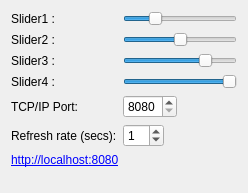
The window that ScriptCommunicator/exampleScripts/WorkerScripts/uHTTPServer/uHTTPserver.ui (szieke/ScriptCommunicator_serial-terminal) describes before a commit, drawn with Qt 5.
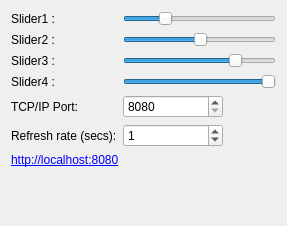
The same window after the commit.

Patch:
```diff
--- a/ScriptCommunicator/exampleScripts/WorkerScripts/uHTTPServer/uHTTPserver.ui
+++ b/ScriptCommunicator/exampleScripts/WorkerScripts/uHTTPServer/uHTTPserver.ui
@@ -6,8 +6,8 @@
    <rect>
     <x>0</x>
     <y>0</y>
-    <width>248</width>
-    <height>193</height>
+    <width>287</width>
+    <height>226</height>
    </rect>
   </property>
   <property name="windowTitle">
@@ -116,6 +116,12 @@
     <layout class="QHBoxLayout" name="horizontalLayout_2">
      <item>
       <widget class="QSpinBox" name="spinBox">
+       <property name="minimumSize">
+        <size>
+         <width>100</width>
+         <height>0</height>
+        </size>
+       </property>
        <property name="minimum">
         <number>0</number>
        </property>
@@ -146,6 +152,12 @@
     <layout class="QHBoxLayout" name="horizontalLayout">
      <item>
       <widget class="QSpinBox" name="spinBox_2">
+       <property name="minimumSize">
+        <size>
+         <width>100</width>
+         <height>0</height>
+        </size>
+       </property>
        <property name="minimum">
         <number>8080</number>
        </property>
```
━━━━━━━━━━━━━━━━━━━━
_Work item_
None of the images should be copied, but every entry must be given again exactly.

_Exercise answer_
The window that ScriptCommunicator/exampleScripts/WorkerScripts/uHTTPServer/uHTTPserver.ui (szieke/ScriptCommunicator_serial-terminal) describes before a commit, drawn with Qt 5.
The same window after the commit.

Patch:
```diff
--- a/ScriptCommunicator/exampleScripts/WorkerScripts/uHTTPServer/uHTTPserver.ui
+++ b/ScriptCommunicator/exampleScripts/WorkerScripts/uHTTPServer/uHTTPserver.ui
@@ -6,8 +6,8 @@
    <rect>
     <x>0</x>
     <y>0</y>
-    <width>248</width>
-    <height>193</height>
+    <width>287</width>
+    <height>226</height>
    </rect>
   </property>
   <property name="windowTitle">
@@ -116,6 +116,12 @@
     <layout class="QHBoxLayout" name="horizontalLayout_2">
      <item>
       <widget class="QSpinBox" name="spinBox">
+       <property name="minimumSize">
+        <size>
+         <width>100</width>
+         <height>0</height>
+        </size>
+       </property>
        <property name="minimum">
         <number>0</number>
        </property>
@@ -146,6 +152,12 @@
     <layout class="QHBoxLayout" name="horizontalLayout">
      <item>
       <widget class="QSpinBox" name="spinBox_2">
+       <property name="minimumSize">
+        <size>
+         <width>100</width>
+         <height>0</height>
+        </size>
+       </property>
        <property name="minimum">
         <number>8080</number>
        </property>
```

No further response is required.